On 12 October 1700 Lindehielm wrote a new report to Stockholm (one written some days earlier may be missing). Colonel Lode (apparently Jürgen Johan Lode of Tavastehus, Viborgs och Savolax tremänningsregemente till fot) had finally arrived and Lindehielm had handed over 495 men, with an additional 100 (or slightly more) to be ready very soon. Ships and provisions were almost ready and the soldiers would then be sent to Reval unless new orders arrived. Since Lode had been delayed quite a long time Lindehielm had found it necessary to appoint a few officers himself, they being necessary for collecting the soldiers. Lode had at first approved of Lindehielm's choices, but then dismissed some of them, stating that he had selected some others in Reval and these were wealthier and could better afford to equip themselves.
Lt. Colonel Ruthenhielm (Åbo, Nylands och Viborgs läns tremänningsregemente till häst) had been ordered by Colonel Carl Magnus Rehbinder to take command of the cavalry, but he had not yet arrived at Viborg. As soon as Ruthenheilm arrived the cavalry would be ready to sail. As soon as the transports had left Lindehielm would go south and help in preventing any Russian incursions.
Lindehielm sent his next report on the 19th. He states that the old orders were still standing, i.e. one third of the cavalry and the infantry regiments were to be sent to Reval and the rest to Nyen. Colonel Lode had already embarked 600 men infantry and 218 cavalry would sail the same day under the command of Major Pistolekors. Another 125 cavalry were waiting for Lt. Col. Ruthenhielm.
The news from Nyen were fairly comforting after the arrival of the soldiers from Viborg. Col. Appoloff had sent Cavalry Captain Alexander Pereswetoff-Morath with 250 horse on a scouting mission towards Koporie and a small skirmish had occured (on the 12th). Judge Rosenmüller, who during the entire campaign had been tirelessly working on mobilizing the peasants had been shot during an attempt to surprise the Russian garrison. Rosenmüller's fate was unclear, but he had apparently been captured by the Russians. Lindehielm had instructed Appoloff to free Rosenmüller, either by exchanging for Russian prisoners or by paying a ransom. Two ships from Lübeck had arrived (one to Nyen and one to Viborg). The crews brought news of the Swedish army's arrival to Pernau.

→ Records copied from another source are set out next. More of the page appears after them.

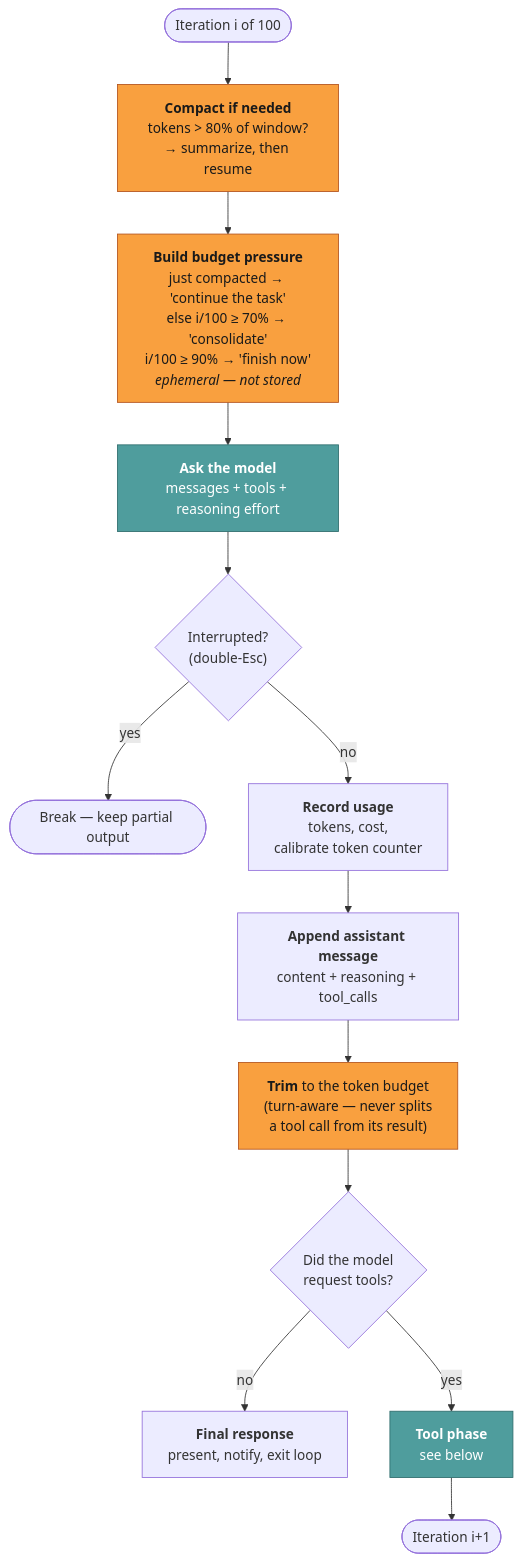
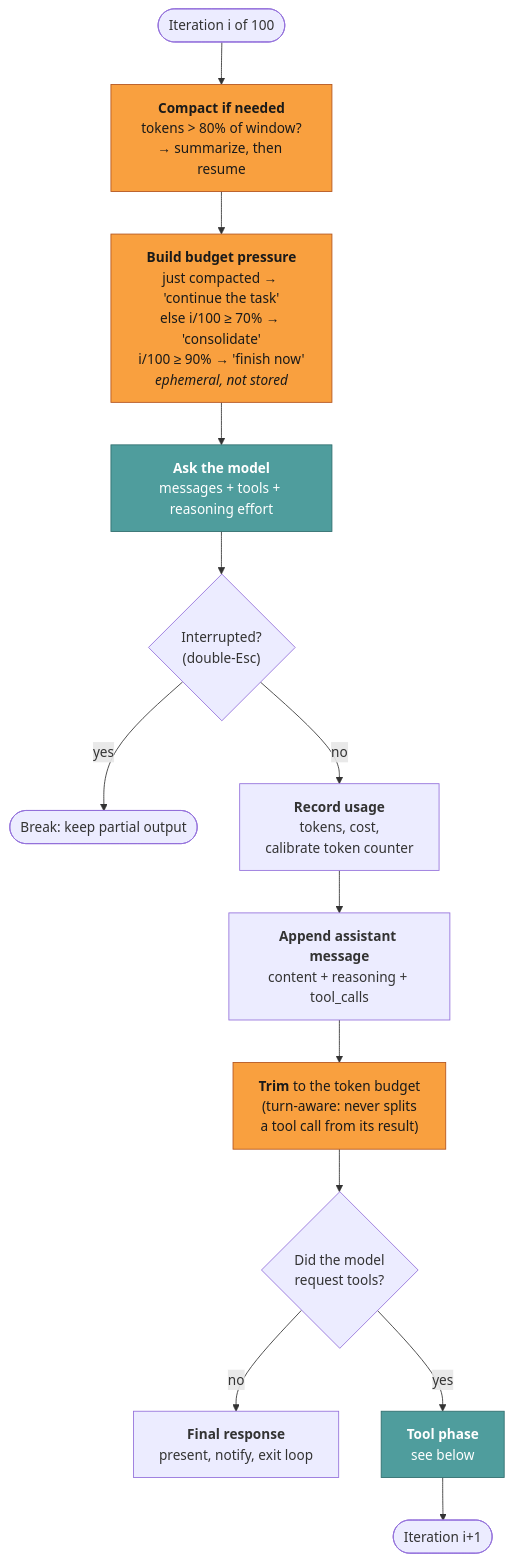
The first of 4 diagrams in docs/maintainers/run-lifecycle.md (lvndry/jazz), drawn with Mermaid before and after one commit. The commit also changed other lines of this file and 28 other files, not shown here.

````diff
--- a/docs/maintainers/run-lifecycle.md
+++ b/docs/maintainers/run-lifecycle.md
@@ -20,27 +20,27 @@
 ```mermaid
 flowchart TD
     START(["Iteration i of 100"]) --> COMPACT
 
     COMPACT["<b>Compact if needed</b><br/>tokens &gt; 80% of window?<br/>→ summarize, then resume"]
-    COMPACT --> PRESSURE["<b>Build budget pressure</b><br/>just compacted → 'continue the task'<br/>else i/100 ≥ 70% → 'consolidate'<br/>i/100 ≥ 90% → 'finish now'<br/><i>ephemeral — not stored</i>"]
+    COMPACT --> PRESSURE["<b>Build budget pressure</b><br/>just compacted → 'continue the task'<br/>else i/100 ≥ 70% → 'consolidate'<br/>i/100 ≥ 90% → 'finish now'<br/><i>ephemeral, not stored</i>"]
     PRESSURE --> ASK["<b>Ask the model</b><br/>messages + tools + reasoning effort"]
 
     ASK --> INT{"Interrupted?<br/>(double-Esc)"}
-    INT -->|yes| STOP(["Break — keep partial output"])
+    INT -->|yes| STOP(["Break: keep partial output"])
     INT -->|no| RECORD["<b>Record usage</b><br/>tokens, cost,<br/>calibrate token counter"]
 
     RECORD --> APPEND["<b>Append assistant message</b><br/>content + reasoning + tool_calls"]
-    APPEND --> TRIM["<b>Trim</b> to the token budget<br/>(turn-aware — never splits<br/>a tool call from its result)"]
+    APPEND --> TRIM["<b>Trim</b> to the token budget<br/>(turn-aware: never splits<br/>a tool call from its result)"]
 
     TRIM --> BRANCH{"Did the model<br/>request tools?"}
     BRANCH -->|"no"| FINAL["<b>Final response</b><br/>present, notify, exit loop"]
     BRANCH -->|"yes"| TOOLPHASE
 
     TOOLPHASE["<b>Tool phase</b><br/>see below"]
     TOOLPHASE --> NEXT(["Iteration i+1"])
 
     classDef guard fill:#f9a03f,stroke:#b3541e,color:#1a1a1a
     classDef work fill:#4f9d9d,stroke:#2f6d6d,color:#ffffff
     class COMPACT,PRESSURE,TRIM guard
     class ASK,TOOLPHASE work
 ```
````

One of the enclosed reports from Ingria sheds further light on Carl Gustaf Armfeldt's career. Eirik Hornborg states that nothing conclusive is known about Armfeldt's actions during the autumn of 1700, but this document informs us that he took part in the attack on Koporie and killed one Russian with his pistol and the other with his sword. The latest news on Rosenmüller was that he had been badly wounded and brought into Koporie. This was, Appoloff wrote, totally unnecessary. Rosenmüller should have been saved and there had been every opportunity to do so.
More on the skirmish at Koporie and Rosenmüller's fate can be found in an undated letter from Appoloff to de la Gardie in EAA.1.2.285, pp. 202-203.
Source: Riksarkivet, ÄK 243, vol. 77.